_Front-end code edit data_
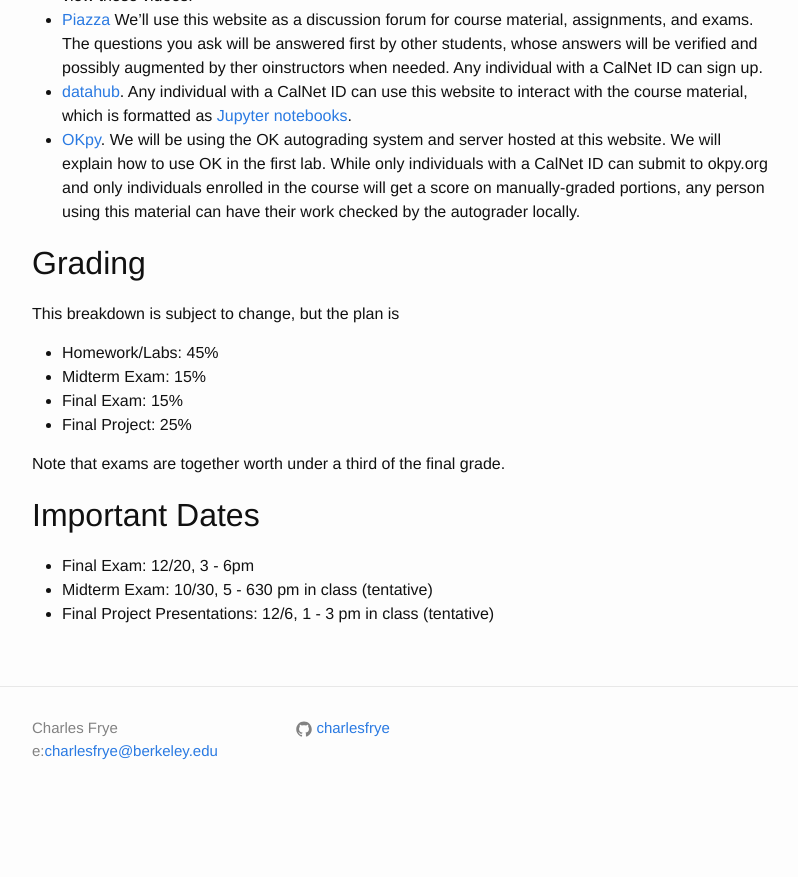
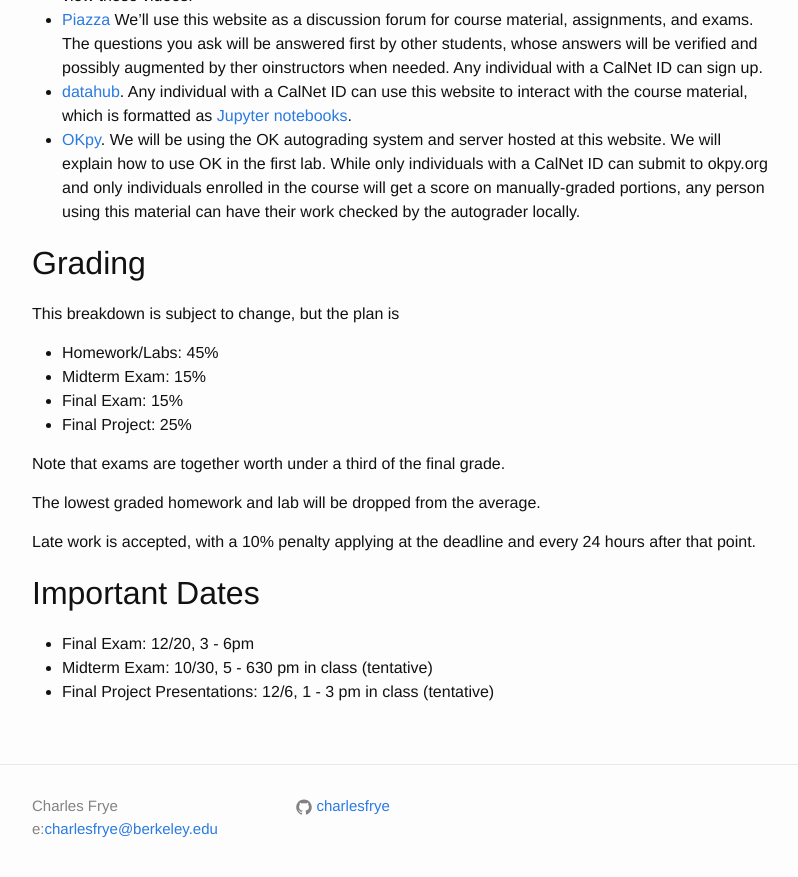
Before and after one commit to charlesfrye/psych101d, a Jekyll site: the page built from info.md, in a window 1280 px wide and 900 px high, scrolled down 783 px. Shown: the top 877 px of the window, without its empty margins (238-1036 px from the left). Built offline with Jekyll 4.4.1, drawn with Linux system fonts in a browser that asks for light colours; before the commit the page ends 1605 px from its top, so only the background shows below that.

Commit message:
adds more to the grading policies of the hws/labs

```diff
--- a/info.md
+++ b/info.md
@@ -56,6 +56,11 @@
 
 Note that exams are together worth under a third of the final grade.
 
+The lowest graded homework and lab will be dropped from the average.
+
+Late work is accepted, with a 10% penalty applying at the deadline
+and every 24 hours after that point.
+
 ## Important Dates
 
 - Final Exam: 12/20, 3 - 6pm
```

_Required work_
All of the records above must be copied exactly, except for the pictures.

_Finished task_
Before and after one commit to charlesfrye/psych101d, a Jekyll site: the page built from info.md, in a window 1280 px wide and 900 px high, scrolled down 783 px. Shown: the top 877 px of the window, without its empty margins (238-1036 px from the left). Built offline with Jekyll 4.4.1, drawn with Linux system fonts in a browser that asks for light colours; before the commit the page ends 1605 px from its top, so only the background shows below that.

Commit message:
adds more to the grading policies of the hws/labs

```diff
--- a/info.md
+++ b/info.md
@@ -56,6 +56,11 @@
 
 Note that exams are together worth under a third of the final grade.
 
+The lowest graded homework and lab will be dropped from the average.
+
+Late work is accepted, with a 10% penalty applying at the deadline
+and every 24 hours after that point.
+
 ## Important Dates
 
 - Final Exam: 12/20, 3 - 6pm
```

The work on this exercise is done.